This week marked the fifth anniversary of the passage of the Dodd-Frank Act. As Chicago Mayor Rahm Emmanuel famously said, never let a good crisis go to waste. Congress certainly didn’t let the financial crisis go to waste, using it as an opportunity to push all sorts of projects that had stagnated for years and lumping them into Dodd-Frank. Dodd-Frank may even go down in history as the largest bill ever, a record that will probably stand until the next financial crisis, when Congress will likely try to pass an even larger bill. And it’s precisely because of the mindset that created Dodd-Frank that there will be another, even larger, financial crisis. Financial crises are not caused by banks failing to adhere to regulation – they are caused by the symbiotic relationship between government and the banking sector that gives rise to those very regulations. Rather than making the banking sector safer and more resilient to crises, Dodd-Frank ossified an already shaky system, enabling the “too big to fail” banks to grow even larger and more prone to failure.
Marketwatch reports today on a study that finds that many of the world’s largest banks are as complex and unwieldy as ever.
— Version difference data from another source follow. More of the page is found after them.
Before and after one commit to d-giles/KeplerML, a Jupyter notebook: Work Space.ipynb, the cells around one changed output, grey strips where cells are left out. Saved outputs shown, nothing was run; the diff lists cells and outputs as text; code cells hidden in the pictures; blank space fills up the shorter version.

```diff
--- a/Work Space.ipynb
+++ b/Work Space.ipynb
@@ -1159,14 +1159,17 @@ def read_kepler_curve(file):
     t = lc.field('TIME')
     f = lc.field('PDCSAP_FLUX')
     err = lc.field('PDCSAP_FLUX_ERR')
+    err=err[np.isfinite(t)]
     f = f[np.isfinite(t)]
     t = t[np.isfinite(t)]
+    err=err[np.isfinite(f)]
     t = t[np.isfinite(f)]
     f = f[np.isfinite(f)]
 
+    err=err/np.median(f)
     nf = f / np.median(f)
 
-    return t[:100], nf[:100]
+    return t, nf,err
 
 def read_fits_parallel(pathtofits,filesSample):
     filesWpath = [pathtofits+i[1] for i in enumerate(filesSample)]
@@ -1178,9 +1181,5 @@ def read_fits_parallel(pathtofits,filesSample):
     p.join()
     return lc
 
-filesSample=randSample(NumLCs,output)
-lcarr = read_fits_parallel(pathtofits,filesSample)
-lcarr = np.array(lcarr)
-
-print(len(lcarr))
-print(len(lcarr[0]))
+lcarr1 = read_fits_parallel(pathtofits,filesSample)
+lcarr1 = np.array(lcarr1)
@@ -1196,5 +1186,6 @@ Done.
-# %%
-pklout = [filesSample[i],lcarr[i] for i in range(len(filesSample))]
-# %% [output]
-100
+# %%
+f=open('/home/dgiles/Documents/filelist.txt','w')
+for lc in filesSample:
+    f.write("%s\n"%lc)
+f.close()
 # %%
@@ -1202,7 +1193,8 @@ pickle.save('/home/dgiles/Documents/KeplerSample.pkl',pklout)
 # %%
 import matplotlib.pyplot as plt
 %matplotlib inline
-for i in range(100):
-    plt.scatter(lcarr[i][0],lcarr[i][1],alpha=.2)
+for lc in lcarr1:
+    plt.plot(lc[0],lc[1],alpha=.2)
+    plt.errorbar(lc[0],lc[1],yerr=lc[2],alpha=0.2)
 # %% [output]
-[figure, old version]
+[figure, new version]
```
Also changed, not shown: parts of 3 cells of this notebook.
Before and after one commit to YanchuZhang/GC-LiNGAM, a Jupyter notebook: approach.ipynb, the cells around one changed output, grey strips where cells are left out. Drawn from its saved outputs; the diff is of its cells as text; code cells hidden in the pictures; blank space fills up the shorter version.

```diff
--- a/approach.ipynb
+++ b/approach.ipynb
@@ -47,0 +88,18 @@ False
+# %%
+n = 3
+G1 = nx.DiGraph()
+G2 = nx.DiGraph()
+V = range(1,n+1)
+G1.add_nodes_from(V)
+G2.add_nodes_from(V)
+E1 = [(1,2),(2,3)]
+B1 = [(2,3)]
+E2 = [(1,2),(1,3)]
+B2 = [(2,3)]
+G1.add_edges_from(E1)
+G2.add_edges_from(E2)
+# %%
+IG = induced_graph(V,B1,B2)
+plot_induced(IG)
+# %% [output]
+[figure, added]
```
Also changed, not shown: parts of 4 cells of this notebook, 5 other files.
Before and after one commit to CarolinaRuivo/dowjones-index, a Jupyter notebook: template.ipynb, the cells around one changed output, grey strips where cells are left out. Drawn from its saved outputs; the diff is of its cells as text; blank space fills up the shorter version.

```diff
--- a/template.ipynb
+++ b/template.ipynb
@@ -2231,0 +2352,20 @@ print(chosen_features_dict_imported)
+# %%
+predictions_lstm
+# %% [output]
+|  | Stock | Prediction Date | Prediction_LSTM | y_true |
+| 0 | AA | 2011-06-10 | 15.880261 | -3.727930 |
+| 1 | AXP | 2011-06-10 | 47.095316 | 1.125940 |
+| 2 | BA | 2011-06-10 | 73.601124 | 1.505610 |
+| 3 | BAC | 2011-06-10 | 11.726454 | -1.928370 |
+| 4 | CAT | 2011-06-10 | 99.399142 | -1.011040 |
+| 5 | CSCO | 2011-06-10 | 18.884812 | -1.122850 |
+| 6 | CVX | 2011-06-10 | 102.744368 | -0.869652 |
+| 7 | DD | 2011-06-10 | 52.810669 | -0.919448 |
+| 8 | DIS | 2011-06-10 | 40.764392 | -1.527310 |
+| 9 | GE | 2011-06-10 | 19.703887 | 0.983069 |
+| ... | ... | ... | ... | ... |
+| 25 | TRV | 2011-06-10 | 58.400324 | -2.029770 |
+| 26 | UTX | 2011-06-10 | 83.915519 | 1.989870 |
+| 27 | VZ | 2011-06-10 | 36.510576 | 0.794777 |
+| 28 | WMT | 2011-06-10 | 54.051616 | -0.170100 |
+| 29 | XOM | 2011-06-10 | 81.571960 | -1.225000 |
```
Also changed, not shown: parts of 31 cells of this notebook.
No s***, Sherlock. We have a regulatory system that raises barriers to entry so that smaller banks can’t compete with the big boys. Every time there’s a financial crisis the response is to heighten those barriers and add more regulations (e.g. Dodd-Frank), which further entrenches the largest players. And the big banks’ response of course is to evade those regulations through the creation of increasingly opaque and arcane financial instruments. It doesn’t hurt, either, that they hire former regulators to help them evade these new regulations.
You would think that after a while, people would realize that government regulation isn’t a panacea, but apparently not. All the regulations in the world won’t do anything towards reducing the size of banks, their complexity, or “Too Big to Fail.” The only real solution is the one that hasn’t been tried and won’t be tried because banks and government are Siamese twins, and that is eliminating all government support and backstops for the banking system. No more bailouts, no more subsidies, no more revolving door between DC and Wall Street. Let banks compete for business on their own merits and allow the banks with the best business models to dominate the market, not those with the best political connections.
Analysis and text of the bill is after the jump. Because of the numerous subsections, it’s difficult to format text like this properly in WordPress, so it might be a little difficult to follow all the legislative text below. The provision eliminating the push-out rule can be found in Division E, Title VI, Section 630 of the omnibus bill, on page 615 of this PDF. The section of US Code that is being modified can be found here.
Zerohedge earlier today ran an article about how regulators are fearing runs on PIMCO’s funds in the wake of Bill Gross’ departure and the fact that one of PIMCO’s exchange-traded funds has had 12.5% of its assets already pulled out. Might this be the event that sets off the next round of the financial crisis?